- About this task
Copy each line containing the word "header" from the records that follow, please.

- Supplied entries

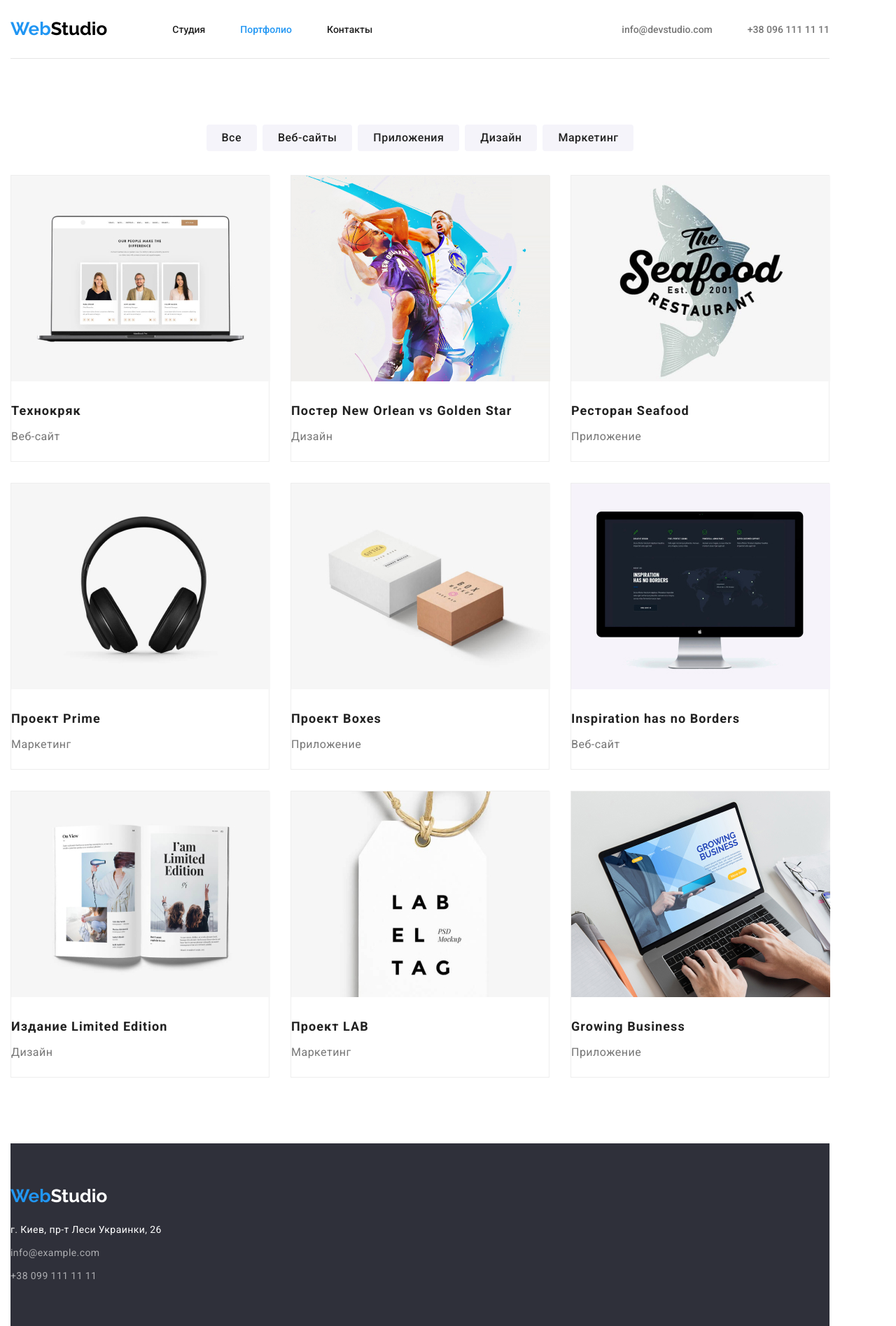
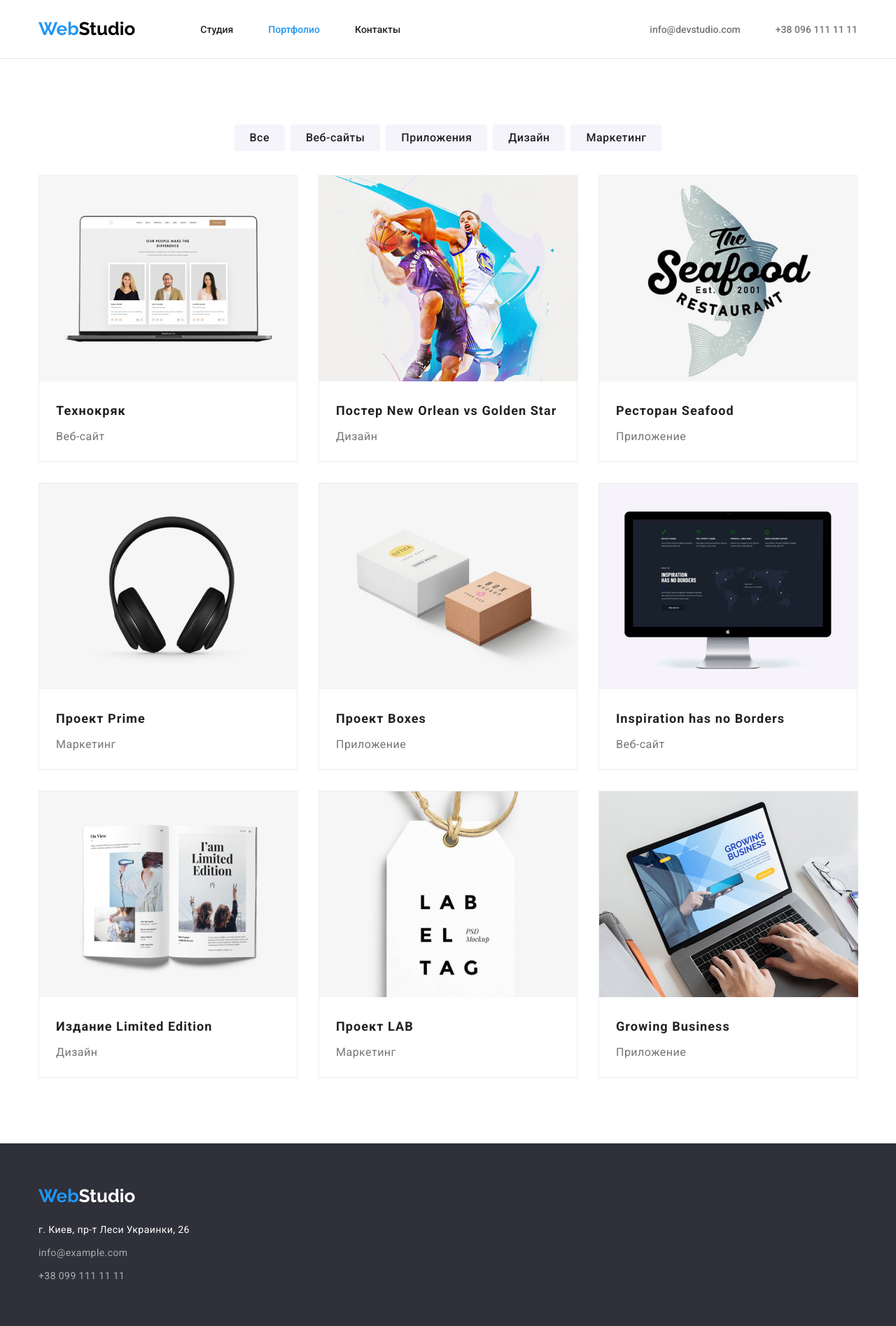
Before and after one commit to ivantryhuba/goit-markup-hw-03, a plain HTML site: page portfolio.html in a window 1280 px wide. Shown: the whole page at 70% size. Drawn offline with Linux system fonts and the light colour scheme.

Commit message:
Вносит правки

```diff
--- a/css/style.css
+++ b/css/style.css
@@ -48,6 +48,7 @@ a {
   width: 1200px;
   padding-left: 15px;
   padding-right: 15px;
+  margin: 0 auto;
 }
 
 /*Скрытые заголовки*/
@@ -79,9 +80,6 @@ a {
 }
 
 .logo-footer {
-  margin-top: 60px;
-  margin-bottom: 20px;
-
   font-family: Raleway, sans-serif;
   font-style: normal;
   font-weight: 700;
@@ -97,10 +95,14 @@ a {
 
 /* Хедер */
 .page-header {
-  display: flex;
-
   border-bottom: #E5E5E5 1px solid;
   background: var(--pri-background-color);
+}
+
+.flex-header {
+  display: flex;
+  align-items: center;
+  justify-content: space-between;
 }
 
 /* Навигация */
@@ -144,7 +146,6 @@ a {
 .contacts-header{
 display: flex;
 align-items: center;
-margin-left: auto;
 }
 
 .contacts-header .item:not(:last-child){
@@ -168,13 +169,15 @@ margin-left: auto;
   display: flex;
   flex-direction: column;
 
+  padding-top: 60px;
+  padding-bottom: 60px;
+
   background: var(--sec-background-color);
 }
 
 .requisites {
-margin-bottom: 60px;
-
-width: 231px;
+  margin-top: 20px;
+  width: 231px;
 }
 
 .address {
@@ -258,7 +261,7 @@ width: 231px;
 
 /* Особенности */
 .features {
-  margin-top: 94px;
+  padding-top: 94px;
 
   background: var(--pri-background-color);
 }
@@ -297,7 +300,8 @@ width: 231px;
 
 /* Чем мы занимаемся */
 .we-do {
-  margin-top: 94px;
+  padding-top: 94px;
+  padding-bottom: 94px;
 
   background: var(--pri-background-color);
 }
@@ -317,7 +321,6 @@ width: 231px;
 
 /* Наша командa */
 .team {
-  margin-top: 94px;
   padding-top: 94px;
   padding-bottom: 94px;
 
@@ -337,8 +340,13 @@ width: 231px;
 .team-list .item:last-child {
   margin-right: 0;
 }
+
+.team-text {
+  padding-top: 30px;
+  padding-bottom: 30px;
+}
+
 .team-name {
-  margin-top: 30px;
   margin-bottom: 10px;
   font-weight: 500;
   font-size: 16px;
@@ -349,7 +357,6 @@ width: 231px;
 }
 
 .team-profession {
-  margin-bottom: 30px;
   font-weight: 400;
   font-size: 16px;
   line-height: 19px;
@@ -360,8 +367,8 @@ width: 231px;
 
 /* Главный контент - Портфолио */
 .portfolio {
-  margin-top: 94px;
-  margin-bottom: 94px;
+  padding-top: 94px;
+  padding-bottom: 94px;
 
   text-align: center;
 
@@ -419,30 +426,33 @@ width: 231px;
 }
 
 /* Реализованные проекты */
-.progects {
+.progects-list {
   display: flex;
   flex-wrap: wrap;
   margin-top: 34px;
 }
 
-.progects .item {
-  border: 1px solid #EEEEEE;
+.progects-list .item {
   width: 370px;
+  border: 1px solid #eeeeee;
+  margin-bottom: 30px;
   margin-right: 30px;
-  margin-bottom: 30px;
   text-align: left;
 }
 
-.progects .item:nth-child(3n) {
+.progects-list .item:nth-child(3n) {
     margin-right: 0px;
 }
 
-.progects .item:nth-last-child(-n+3){
+.progects-list .item:nth-last-child(-n+3){
     margin-bottom: 0px;
 }
 
-.progects img{
-  margin-bottom: 20px;
+.progect-text {
+  padding-top: 20px;
+  padding-bottom: 20px;
+  padding-left: 24px;
+  padding-right: 24px;
 }
 
 .progect-name {
@@ -456,7 +466,6 @@ width: 231px;
 }
 
 .progect-type {
-  margin-bottom: 20px;
   font-weight: 400;
   font-size: 16px;
   line-height: 30px;
--- a/portfolio.html
+++ b/portfolio.html
@@ -13,9 +13,10 @@
   </head>
 
   <body>
-    <div class="container">
       <!-- Хедер-->
       <header class="page-header">
+        <div class="container">
+          <div class="flex-header">
             <!--Главная навигация-->
             <nav class="nav-container">
               <!--Лого хедер-->
@@ -40,11 +41,14 @@
                 <a class="link" href="tel:+380961111111">+38 096 111 11 11</a>
               </li>
             </ul>
+          </div>
+        </div>
       </header>
 
       <!--Главный контент-->
       <main class="portfolio">
         <section>
+          <div class="container">
             <h1 class="hidden-title">Портфолио</h1>
             <!--Кнопки-фильтры-->
             <ul class="filter">
@@ -66,16 +70,20 @@
             </ul>
 
             <!--Реализованные проекты-->
+            <div class="progects">
               <h2 class="hidden-title">Реализованные проекты</h2>
-          <ul class="progects">
+              <ul class="progects-list">
                 <li class="item">
                   <a href="#">
                     <img
                       src="images/portfolio/progect-1.jpg"
                       alt="Страница сайта Технокряк на ноутбуке"
+                      width="370"
                     />
+                    <div class="progect-text">
                       <h3 class="progect-name">Технокряк</h3>
                       <p class="progect-type">Веб-сайт</p>
+                    </div>
                   </a>
                 </li>
                 <li class="item">
@@ -83,11 +91,14 @@
                     <img
                       src="images/portfolio/progect-2.jpg"
                       alt="Постер Нью-Орлеан против Золотой звезды"
+                      width="370"
                     />
+                    <div class="progect-text">
                       <h3 class="progect-name">
                         Постер <span lang="en">New Orlean vs Golden Star</span>
                       </h3>
                       <p class="progect-type">Дизайн</p>
+                    </div>
                   </a>
                 </li>
                 <li class="item">
@@ -95,11 +106,14 @@
                     <img
                       src="images/portfolio/progect-3.jpg"
                       alt="Логотип ресторана Сифуд"
+                      width="370"
                     />
+                    <div class="progect-text">
                       <h3 class="progect-name">
                         Ресторан <span lang="en">Seafood</span>
                       </h3>
                       <p class="progect-type">Приложение</p>
+                    </div>
                   </a>
                 </li >
                 <li class="item">
@@ -107,9 +121,12 @@
                     <img
                       src="images/portfolio/progect-4.jpg"
                       alt="Полноразмерные наушники Прайм"
+                      width="370"
                     />
+                    <div class="progect-text">
                       <h3 class="progect-name">Проект <span lang="en">Prime</span></h3>
                       <p class="progect-type">Маркетинг</p>
+                    </div>
                   </a>
                 </li>
                 <li class="item">
@@ -117,9 +134,12 @@
                     <img
                       src="images/portfolio/progect-5.jpg"
                       alt="Постер проекта Боксес"
+                      width="370"
                     />
+                    <div class="progect-text">
                       <h3 class="progect-name">Проект <span lang="en">Boxes</span></h3>
                       <p class="progect-type">Приложение</p>
+                    </div>
                   </a>
                 </li>
                 <li class="item">
@@ -127,11 +147,14 @@
                     <img
                       src="images/portfolio/progect-6.jpg"
                       alt="Cтраница сайта У вдохновения нет границ на мониторе Эппл"
+                      width="370"
                     />
+                    <div class="progect-text">
                       <h3 class="progect-name" lang="en">
                         Inspiration has no Borders
                       </h3>
                       <p class="progect-type">Веб-сайт</p>
+                    </div>
                   </a>
                 </li>
                 <li class="item">
@@ -139,11 +162,14 @@
                     <img
                       src="images/portfolio/progect-7.jpg"
                       alt="Дизайн издания Лимитированая версия"
+                      width="370"
                     />
+                    <div class="progect-text">
                       <h3 class="progect-name">
                         Издание <span lang="en">Limited Edition</span>
                       </h3>
                       <p class="progect-type">Дизайн</p>
+                    </div>
                   </a>
                 </li>
                 <li class="item">
@@ -151,9 +177,12 @@
                     <img
                       src="images/portfolio/progect-8.jpg"
                       alt="Постер проекта ЛАБ"
+                      width="370"
                     />
+                    <div class="progect-text">
                       <h3 class="progect-name">Проект <span lang="en">LAB</span></h3>
                       <p class="progect-type">Маркетинг</p>
+                    </div>
                   </a>
                 </li>
                 <li class="item">
@@ -161,17 +190,23 @@
                     <img
                       src="images/portfolio/progect-9.jpg"
                       alt="Страница приложения Растущий бизнес на ноутбуке"
+                      width="370"
                     />
+                    <div class="progect-text">
                       <h3 class="progect-name" lang="en">Growing Business</h3>
                       <p class="progect-type">Приложение</p>
+                    </div>
                   </a>
                 </li>
               </ul>
+            </div>
+          </div>
         </section>
       </main>
 
       <!--Футер-->
       <footer class="page-footer">
+        <div class="container">
           <!--Лого футер-->
           <a class="logo-footer" href="./index.html" lang="en">
             <span class="logo-sec">Web</span>Studio
@@ -193,7 +228,7 @@
               </li>
             </ul>
           </div>
+        </div>
       </footer>
-    </div>
   </body>
 </html>
```
Also changed, not shown: index.html (+22 -3 lines). Lines whose indentation alone changed are shown as unchanged.
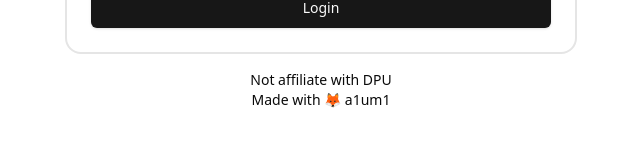
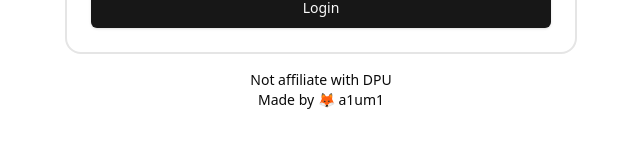
Before and after one commit to a1um1/dpuqr, a Next.js app: page / in a window 1280 px wide. Shown: the part 278-426 px from the top of the page, without its empty margins (319-959 px from the left). Built offline with nearby package versions, Linux system fonts and the light colour scheme; no server answers.

Commit message:
chore: Update "Made with" text in layout.tsx

```diff
--- a/src/app/layout.tsx
+++ b/src/app/layout.tsx
@@ -19,7 +19,7 @@ export default function RootLayout({
 				<p className="mb-12 mt-4 text-center text-sm">
 					Not affiliate with DPU
 					<br />
-					Made with{" "}
+					Made by{" "}
 					<a href="https://a1um1.github.io" rel="noreferrer" target="_blank">
 						🦊 a1um1
 					</a>
```
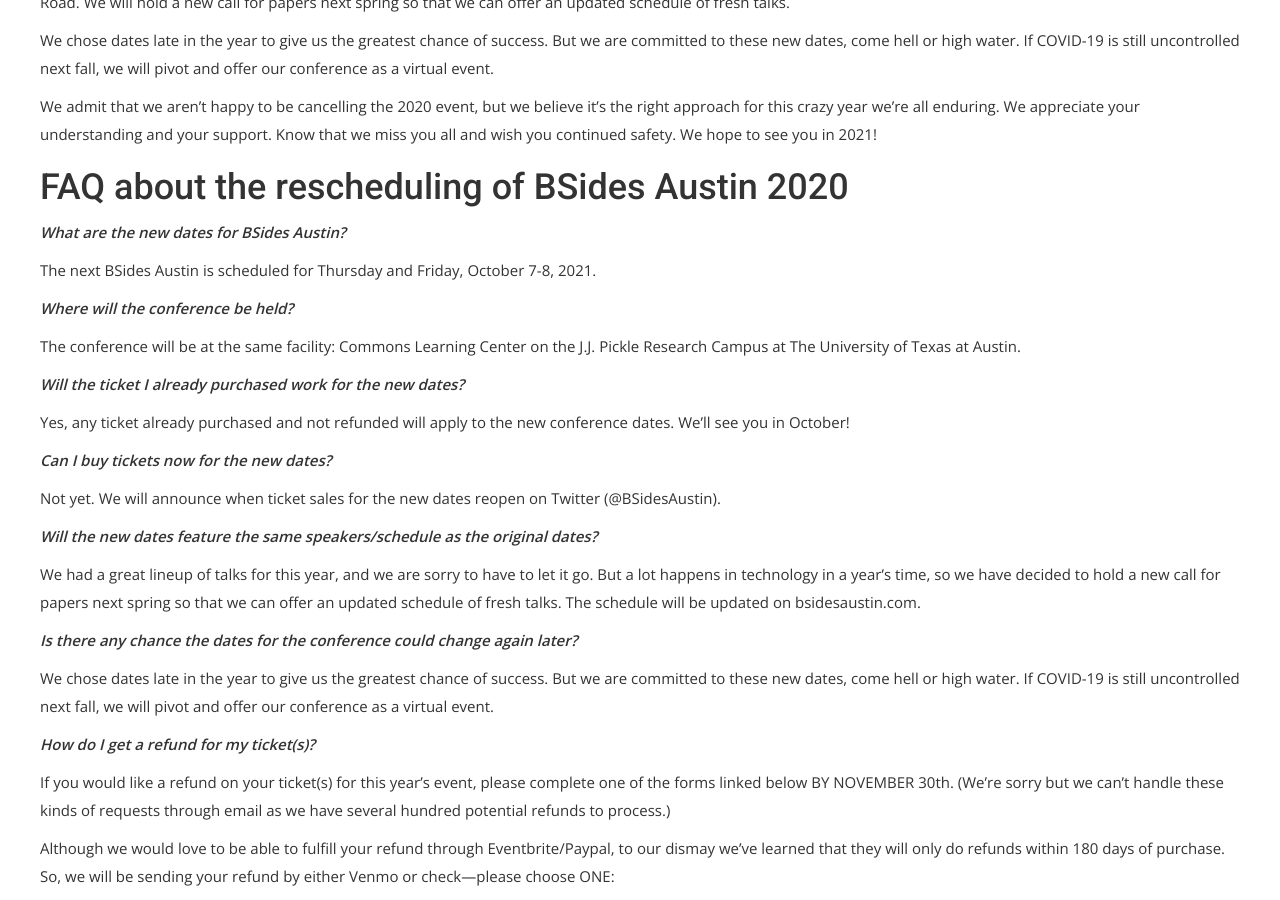
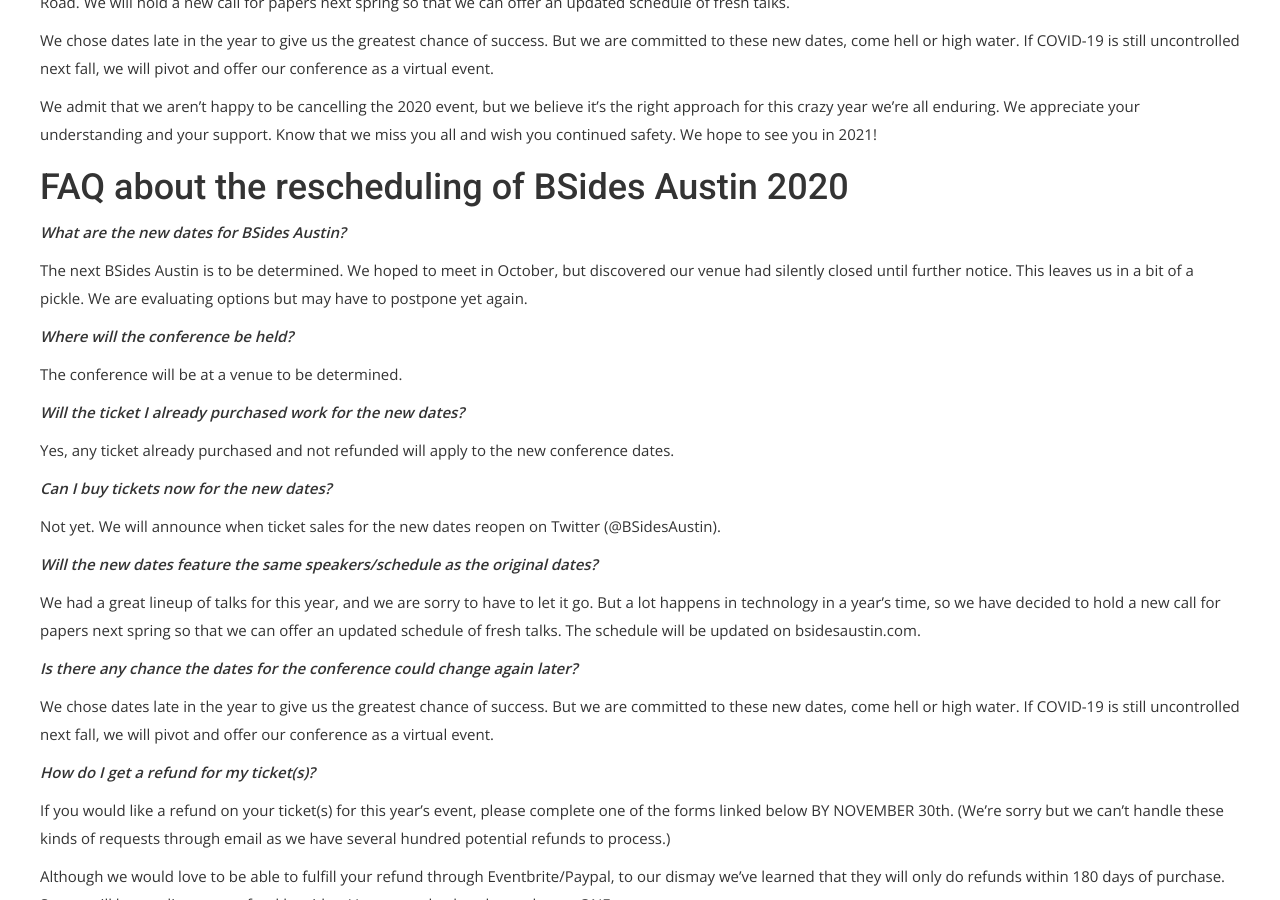
Before and after one commit to bsidesaustin/test, a Jekyll site: the page built from reschedule.html, in a window 1280 px wide and 900 px high, scrolled down 929 px. Built offline with Jekyll 4.4.1, drawn with Linux system fonts in a browser that asks for light colours; nearby versions of some CDN libraries; some web fonts are replaced; some of the changed text lies outside the part shown.

Commit message:
Update reschedule.html

```diff
--- a/reschedule.html
+++ b/reschedule.html
@@ -10,7 +10,7 @@
     <div class="row">
       <div class="col-md-12">
         <div class="block">
-          <h1>BSides Austin 2020 rescheduled to 2021</h1>
+          <h1>BSides Austin 2020 rescheduled</h1>
           <p></p>
 
         </div>
@@ -44,13 +44,13 @@
 <h1>FAQ about the rescheduling of BSides Austin 2020</h1>
 
 <p><strong><em>What are the new dates for BSides Austin?</em></strong></p>
-<p>The next BSides Austin is scheduled for Thursday and Friday, October 7-8, 2021.</p>
+<p>The next BSides Austin is to be determined. We hoped to meet in October, but discovered our venue had silently closed until further notice. This leaves us in a bit of a pickle. We are evaluating options but may have to postpone yet again.</p>
 
 <p><strong><em>Where will the conference be held?</em></strong></p>
-<p>The conference will be at the same facility: Commons Learning Center on the J.J. Pickle Research Campus at The University of Texas at Austin.</p>
+<p>The conference will be at a venue to be determined.</p>
 
 <p><strong><em>Will the ticket I already purchased work for the new dates?</em></strong></p>
-<p>Yes, any ticket already purchased and not refunded will apply to the new conference dates. We’ll see you in October!</p>
+<p>Yes, any ticket already purchased and not refunded will apply to the new conference dates. </p>
 
 <p><strong><em>Can I buy tickets now for the new dates?</em></strong></p>
 <p>Not yet. We will announce when ticket sales for the new dates reopen on Twitter (@BSidesAustin).</p>
```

- Exercise answer
 .page-header {
+.flex-header {
 .contacts-header{
 .contacts-header .item:not(:last-child){
       <header class="page-header">
+          <div class="flex-header">
       </header>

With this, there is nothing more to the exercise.